Reading through the journals of the women, seeing their artwork that expresses their feelings, seeing how they dress and hold themselves, one gets a strong sense of them struggling with maturity: many of the women in their twenties and thirties seem childlike. One picture, of thirty-one-year-old Cara shows her standing in front of a Christmas Tree: she has a pre-adolescent body and she smiles at the camera as if in a daze; round her neck she wears a silver garland for decoration. She looks more like an 8-year-old.

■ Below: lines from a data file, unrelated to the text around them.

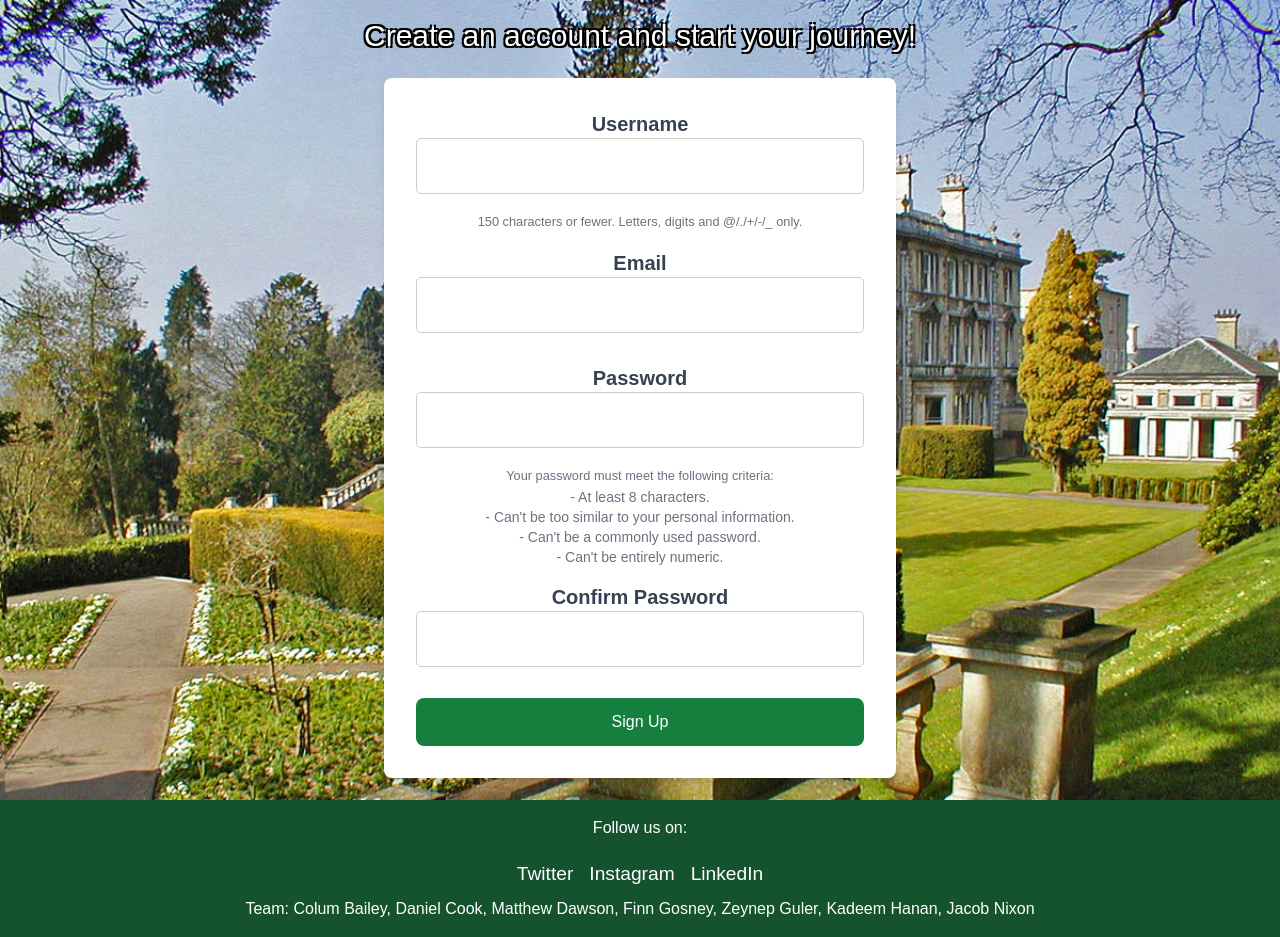
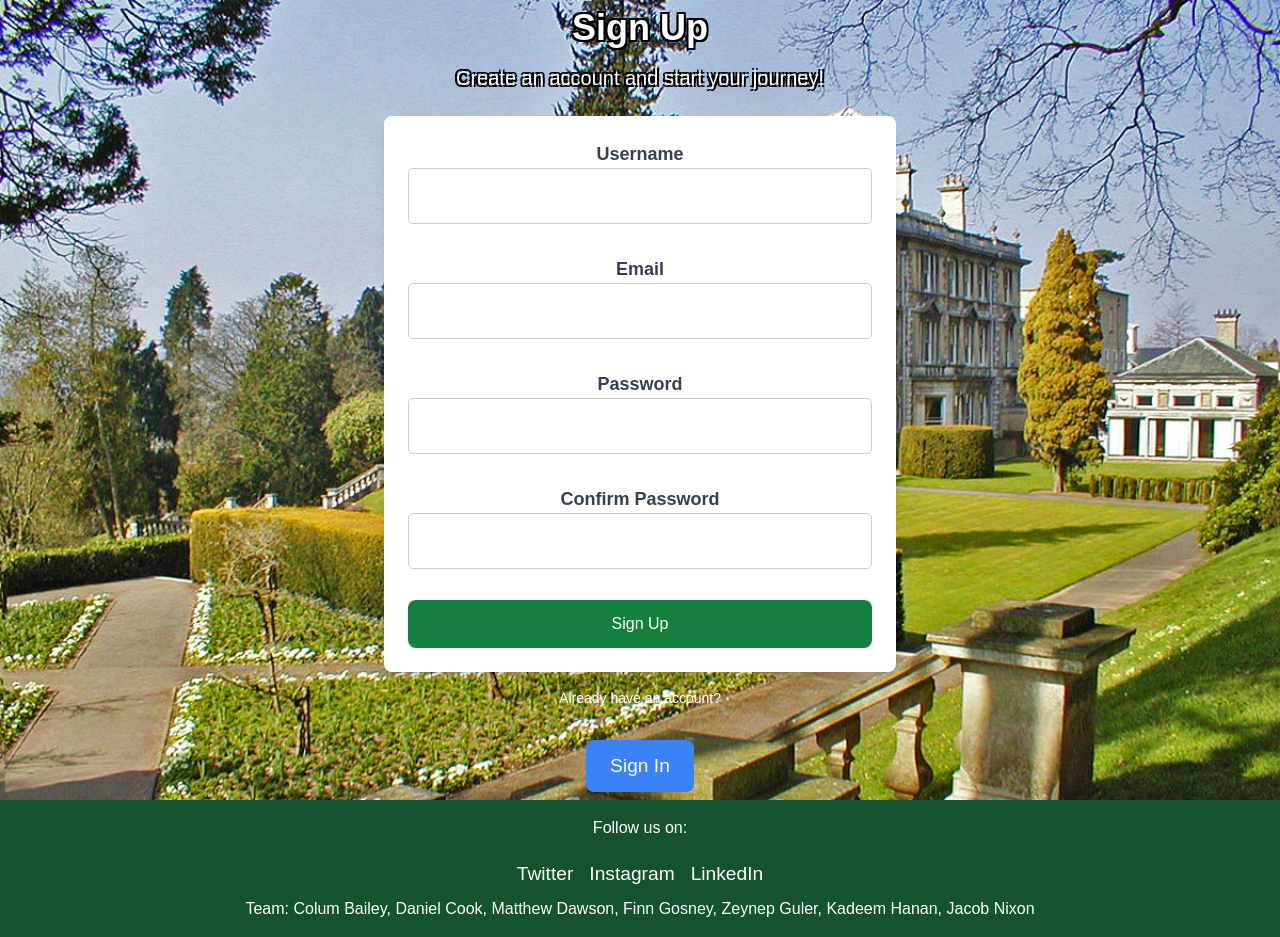
Before and after one commit to FinnGos/Group-Engineering-Project, a Django app: page /home/signup/ in a window 1280 px wide. Shown: the part 80-1017 px from the top of the page. Run offline with Django 4.2, Linux system fonts and the light colour scheme; some libraries are stand-ins or nearby versions.

Commit message:
hating life

```diff
--- a/SustainableApplication/templates/registration/signup.html
+++ b/SustainableApplication/templates/registration/signup.html
@@ -38,8 +38,8 @@
 
   <!-- Sign Up Form Section -->
   <div class="form-section moved-down absolute inset-0 flex flex-col justify-center items-center text-white">
-    <h1 class="text-6xl font-bold mb-6 outlined-text">Sign Up</h1>
-    <p class="text-3xl mb-6 outlined-text">Create an account and start your journey!</p>
+    <h1 class="text-4xl font-bold mb-4 outlined-text">Sign Up</h1>
+    <p class="text-xl mb-6 outlined-text">Create an account and start your journey!</p>
 
     <!-- Messages Block for Django messages -->
     {% if messages %}
@@ -65,20 +65,20 @@
     {% endif %}
 
     <!-- Sign Up Form -->
-    <form method="post" class="w-full max-w-lg bg-white p-8 rounded-lg shadow-lg">
+    <form method="post" class="w-full max-w-lg bg-white p-6 rounded-lg shadow-lg">
       {% csrf_token %}
+
       <!-- Username Field -->
       <div class="mb-4">
-        <label for="id_username" class="block text-xl font-bold text-gray-700">Username</label>
+        <label for="id_username" class="block text-lg font-bold text-gray-700">Username</label>
         <input type="text" name="username" id="id_username"
           class="w-full p-3 border border-gray-300 rounded-lg focus:outline-none focus:ring-2 focus:ring-blue-500"
           required>
-        <small class="text-gray-500">150 characters or fewer. Letters, digits and @/./+/-/_ only.</small>
       </div>
 
       <!-- Email Field -->
       <div class="mb-4">
-        <label for="id_email" class="block text-xl font-bold text-gray-700">Email</label>
+        <label for="id_email" class="block text-lg font-bold text-gray-700">Email</label>
         <input type="email" name="email" id="id_email"
           class="w-full p-3 border border-gray-300 rounded-lg focus:outline-none focus:ring-2 focus:ring-blue-500"
           required>
@@ -86,22 +86,15 @@
 
       <!-- Password Field -->
       <div class="mb-4">
-        <label for="id_password1" class="block text-xl font-bold text-gray-700">Password</label>
+        <label for="id_password1" class="block text-lg font-bold text-gray-700">Password</label>
         <input type="password" name="password1" id="id_password1"
           class="w-full p-3 border border-gray-300 rounded-lg focus:outline-none focus:ring-2 focus:ring-blue-500"
           required>
-        <small class="text-gray-500">Your password must meet the following criteria:</small>
-        <ul class="text-gray-500 text-sm">
-          <li>- At least 8 characters.</li>
-          <li>- Can't be too similar to your personal information.</li>
-          <li>- Can't be a commonly used password.</li>
-          <li>- Can't be entirely numeric.</li>
-        </ul>
       </div>
 
       <!-- Confirm Password Field -->
       <div class="mb-4">
-        <label for="id_password2" class="block text-xl font-bold text-gray-700">Confirm Password</label>
+        <label for="id_password2" class="block text-lg font-bold text-gray-700">Confirm Password</label>
         <input type="password" name="password2" id="id_password2"
           class="w-full p-3 border border-gray-300 rounded-lg focus:outline-none focus:ring-2 focus:ring-blue-500"
           required>
@@ -115,6 +108,7 @@
 
     <!-- Sign In Button -->
     <div class="mt-4 text-lg text-center">
+      <p class="text-sm text-white mb-3">Already have an account?</p>
       <a href="{% url 'login' %}" class="inline-block bg-blue-500 text-white px-6 py-3 rounded-lg hover:bg-blue-600">
         Sign In
       </a>
```
Also changed, not shown: SustainableApplication/templates/base.html (+43 -5 lines), SustainableApplication/db.sqlite3, 1 other file.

Greenfield's photography is deceptively powerful. She spent a substantial portion of time at the Renfrew Center, and so she managed to gain the trust of her subjects. So they look at the camera with familiarity, letting their emotions play on their faces. Their journals tell us what thoughts are passing through their heads. Greenfield frames her pictures straightforwardly, and she often selects vibrant colors. Sometimes the suffering she shows seems almost comical because it is so absurd: in one image, two girls hold hands to comfort each other in their ordeal of having to eat desert at the end of dinner; in another, at a therapy session, the residence sit around a table eying an opened box of Pop-tarts with fear and suspicion. Yet in other pictures, we see self-mutilation and pain and learn about their fears that can lead to such self-destructive behavior as to threaten their lives.
There have been many clinical accounts of eating disorders and a few memoirs of anorexia, but Thin is exceptional in how it conveys the feelings and preoccupations of the residents at Renfrew. It is a remarkable book.
© 2007 Christian Perring. All rights reserved.
Christian Perring, Ph.D., is Academic Chair of the Arts & Humanities Division and Chair of the Philosophy Department at Dowling College, Long Island. He is also editor of Metapsychology Online Reviews. His main research is on philosophical issues in medicine, psychiatry and psychology.